Largely and originally generated by armed conflict, humanitarian needs in Sudan are not limited to conflict-affected areas. Food insecurity and malnutrition constitute a nationwide crisis, with 11 out of the 18 states in Sudan experiencing Global Acute Malnutrition (GAM) rates at or above the emergency threshold of 15 per cent. Three of these states—Red Sea, Kassala and Gedaref—are not affected by conflict. 3.8 million people are estimated to be food and livelihoods insecure in Sudan, according to the latest Integrated Food Security Phase Classification (IPC) analysis for Oct 2017, even though the country presents a generally positive 2018 harvest outlook.


About OCHA Sudan

About OCHA Sudan
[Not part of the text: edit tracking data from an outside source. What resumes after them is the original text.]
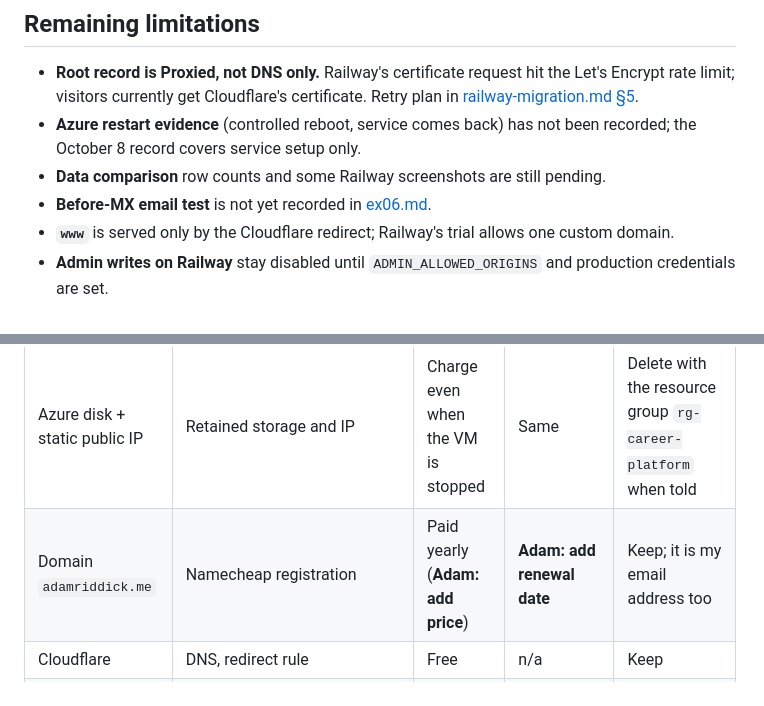
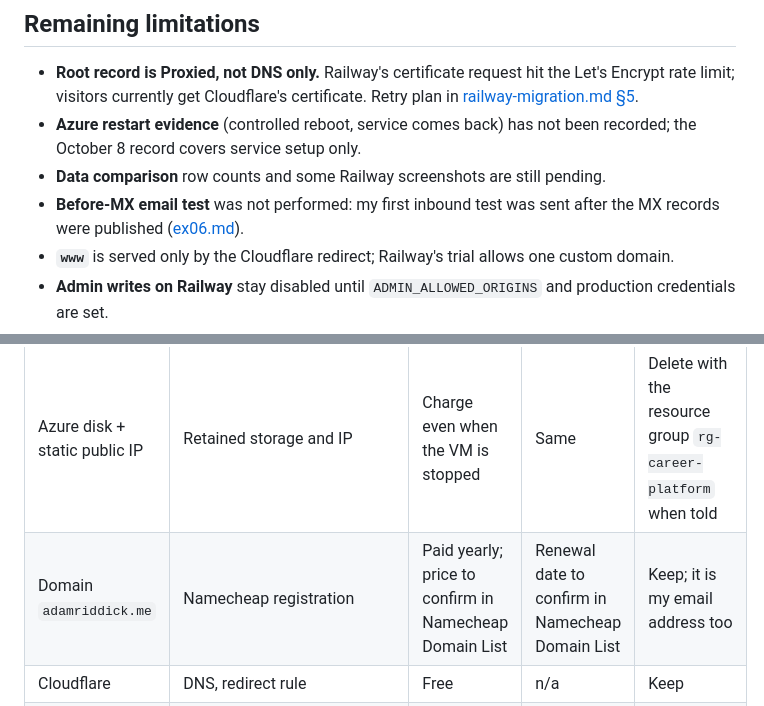
Before and after one commit to ariddick195/career-platform, a Markdown page: README.md, 2 parts joined by grey strips. GitHub-like rendering.

```diff
--- a/README.md
+++ b/README.md
@@ -230,7 +230,7 @@ Each record gives the symptom, the checks, the diagnosis, the repair, and the re
 - **Root record is Proxied, not DNS only.** Railway's certificate request hit the Let's Encrypt rate limit; visitors currently get Cloudflare's certificate. Retry plan in [railway-migration.md §5](docs/evidence/railway-migration.md#5-investigated-failure-tls-certificate-after-switching-to-dns-only).
 - **Azure restart evidence** (controlled reboot, service comes back) has not been recorded; the October 8 record covers service setup only.
 - **Data comparison** row counts and some Railway screenshots are still pending.
-- **Before-MX email test** is not yet recorded in [ex06.md](docs/evidence/ex06.md).
+- **Before-MX email test** was not performed: my first inbound test was sent after the MX records were published ([ex06.md](docs/evidence/ex06.md#before-mx-was-published)).
 - **`www`** is served only by the Cloudflare redirect; Railway's trial allows one custom domain.
 - **Admin writes on Railway** stay disabled until `ADMIN_ALLOWED_ORIGINS` and production credentials are set.
 - **Trial clock:** Railway has 20 days or $4.67 left as of October 23, 2026.
@@ -242,7 +242,7 @@ Each record gives the symptom, the checks, the diagnosis, the repair, and the re
 | Railway | Web service + PostgreSQL | Trial ($5 credit) | About **November 12, 2026** (20 days or $4.67 left on Oct 23) | Migrate to AWS after the midterm, before the trial ends |
 | Azure VM `vm-career-platform` | Compute (Standard_B2ts_v2, Denmark East) | Student credits | While credits last | After the instructor says so: Stop (deallocate) to stop compute charges |
 | Azure disk + static public IP | Retained storage and IP | Charge even when the VM is stopped | Same | Delete with the resource group `rg-career-platform` when told |
-| Domain `adamriddick.me` | Namecheap registration | Paid yearly (**Adam: add price**) | **Adam: add renewal date** | Keep; it is my email address too |
+| Domain `adamriddick.me` | Namecheap registration | Paid yearly; price to confirm in Namecheap Domain List | Renewal date to confirm in Namecheap Domain List | Keep; it is my email address too |
 | Cloudflare | DNS, redirect rule | Free | n/a | Keep |
 | Zoho Mail | `adamriddick@adamriddick.me` | Forever Free (1 domain, 5 users, 5 GB, no IMAP) | n/a | Keep |
 | Google Analytics 4 | Analytics | Free | n/a | Keep |
```
Also changed, not shown: other parts of README.md (+19 -15 lines), docs/evidence/ex06.md (+1 -1 lines), docs/project-1-submission.md (+4 -4 lines).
The Office for the Coordination of Humanitarian Affairs (OCHA) is a department in the UN Secretariat. In order to address the diverse humanitarian needs in Sudan, OCHA Sudan maintains a flexible operational structure with sub-offices in eight states: in the five Darfur states, Abyei, Blue Nile and South Kordofan. Staff in these sub-offices provide local coordination support to humanitarian organisations, liaise with the local government and, where applicable, with peacekeeping missions and other groups.

OCHA addresses and facilitates issues relating to coordination, advocacy, humanitarian financing, and information management for the entire humanitarian community in Sudan. In doing this, OCHA works with the Government’s Humanitarian Aid Commission (HAC) and other government counterparts. OCHA provides support to the Humanitarian Coordinator (HC), the Darfur Deputy Humanitarian Coordinator (DHC) and the Humanitarian Country Team (HCT) in Sudan.

OCHA looks to foster a conducive operating environment that facilitates the assessment of humanitarian needs and the effective delivery of humanitarian assistance (both material assistance and protection assistance). Crucially, OCHA promotes compliance with humanitarian principles in the humanitarian response. This is an essential element of effective humanitarian coordination and is central to establishing and maintaining access to affected populations, particularly in conflict-affected areas of Sudan.


Contact Us

   Off Abdulla El Tayeb Rd
   PO Box 913, 11111
   Khartoum, Sudan
   Tel: +249
   922 443 999 (196 8404)
   Email: ochasudan@un.org

OCHA Office Locations

OCHA office locations